The variety and high quality of the research showcased at the symposium made it extremely difficult for the jury to choose the recipients of the two prizes; Charlotte Huggins (University of Aberdeen) won the best presentation award (£50 Amazon voucher) for her talk, 'Assessing the ability to understand one’s own emotional state', and Tiberiu Pana (University of Aberdeen) won the poster award (£20) with a depiction of his research on 'Impact of heart failure on stroke mortality and recurrence'. Additionally, best tweet of the day was awarded to Alessandra Jibbs (University of Aberdeen) for an entertaining GIF of our YRS mascot, Norma the Normal!
Professor David Elston, ex-director of BioSS closed what he defined as an 'inspirational event that has brought together the best of the RSS, the Highlands Local Group and the YSS in terms of interaction between different stats applications, visibility of young researchers and networking'. He also gifted us with a quote to remember: 'There are three ways of reaching decisions: tradition, prejudice and statistical analysis (of the right data set)'. We would agree that the symposium included a remarkable collection of work aiming for the latter.
A ‘wakelet’ highlighting the presence of the YRS symposium on Twitter can be found on: http://wke.lt/w/s/FRQeI
The analytics of the event tweets can be seen below:

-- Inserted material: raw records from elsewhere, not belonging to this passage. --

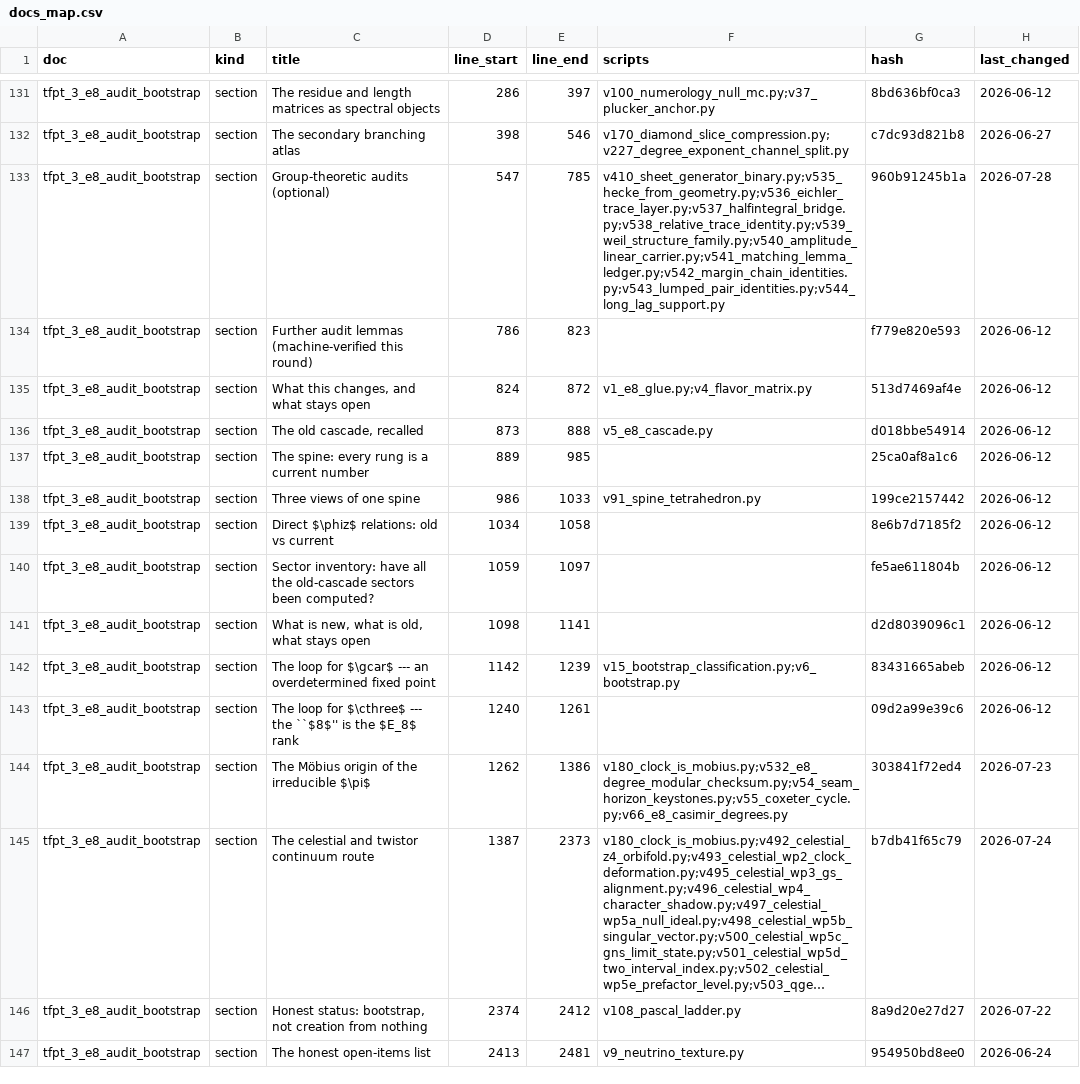
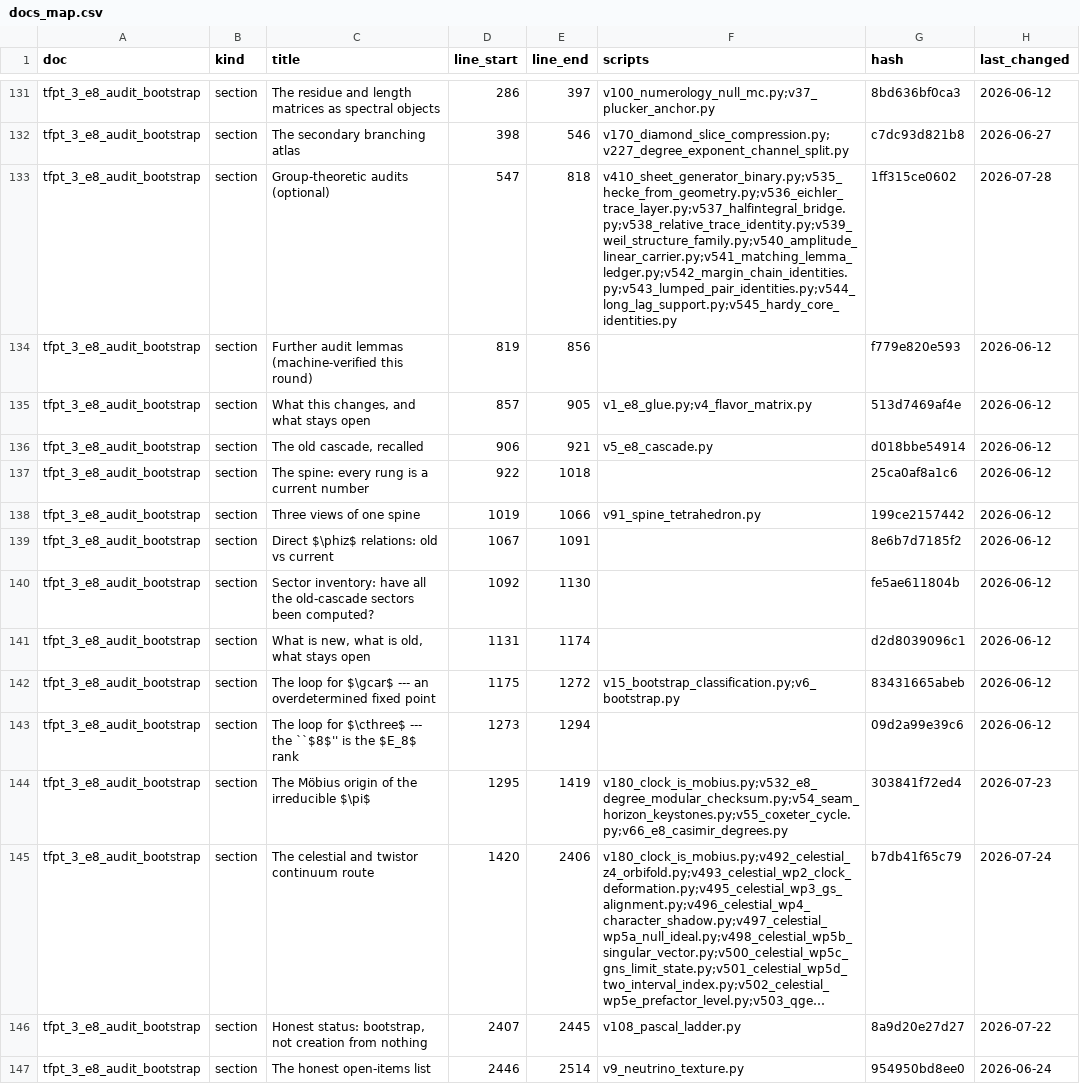
Before and after one commit to sthamann/TFPT, a CSV file: verification/docs_map.csv, drawn as a sheet; only a part is shown, gaps mark what is left out; long unchanged cells end in …; the diff covers the shown part only; the diff names each change by its address in the sheet, - before the commit and + after, or states it on an @@ line.

```diff
--- a/verification/docs_map.csv
+++ b/verification/docs_map.csv
-E133 (line_end): 785
+E133 (line_end): 818
-F133 (scripts): v410_sheet_generator_binary.py;v535_hecke_from_geometry.py;v536_eichler_trace_layer.py;v537_halfintegral_bridge.py;v538_relative_trace_identity.py;v539_weil_structure_family.py;v540_amplitude_linear_carrier.py;v541_matching_lemma_ledger.py;v542_margin_chain_identities.py;v543_lumped_pair_identities.py;v544_long_lag_support.py
+F133 (scripts): v410_sheet_generator_binary.py;v535_hecke_from_geometry.py;v536_eichler_trace_layer.py;v537_halfintegral_bridge.py;v538_relative_trace_identity.py;v539_weil_structure_family.py;v540_amplitude_linear_carrier.py;v541_matching_lemma_ledger.py;v542_margin_chain_identities.py;v543_lumped_pair_identities.py;v544_long_lag_support.py;v545_hardy_core_identities.py
-G133 (hash): 960b91245b1a
+G133 (hash): 1ff315ce0602
-D134 (line_start): 786
+D134 (line_start): 819
-E134 (line_end): 823
+E134 (line_end): 856
-D135 (line_start): 824
+D135 (line_start): 857
-E135 (line_end): 872
+E135 (line_end): 905
-D136 (line_start): 873
+D136 (line_start): 906
-E136 (line_end): 888
+E136 (line_end): 921
-D137 (line_start): 889
+D137 (line_start): 922
-E137 (line_end): 985
+E137 (line_end): 1018
-D138 (line_start): 986
+D138 (line_start): 1019
-E138 (line_end): 1033
+E138 (line_end): 1066
-D139 (line_start): 1034
+D139 (line_start): 1067
-E139 (line_end): 1058
+E139 (line_end): 1091
-D140 (line_start): 1059
+D140 (line_start): 1092
-E140 (line_end): 1097
+E140 (line_end): 1130
-D141 (line_start): 1098
+D141 (line_start): 1131
-E141 (line_end): 1141
+E141 (line_end): 1174
-D142 (line_start): 1142
+D142 (line_start): 1175
-E142 (line_end): 1239
+E142 (line_end): 1272
-D143 (line_start): 1240
+D143 (line_start): 1273
-E143 (line_end): 1261
+E143 (line_end): 1294
-D144 (line_start): 1262
+D144 (line_start): 1295
-E144 (line_end): 1386
+E144 (line_end): 1419
-D145 (line_start): 1387
+D145 (line_start): 1420
-E145 (line_end): 2373
+E145 (line_end): 2406
-D146 (line_start): 2374
+D146 (line_start): 2407
-E146 (line_end): 2412
+E146 (line_end): 2445
-D147 (line_start): 2413
+D147 (line_start): 2446
-E147 (line_end): 2481
+E147 (line_end): 2514
```
Also changed, not shown: 112 edited cells elsewhere in this file, verification/script_registry.csv, verification/website_map.csv, 33 other files.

Acknowledgments: We would like to thank the YRS committee, the YSS, and the RSS for their continuous support and promotion of this event.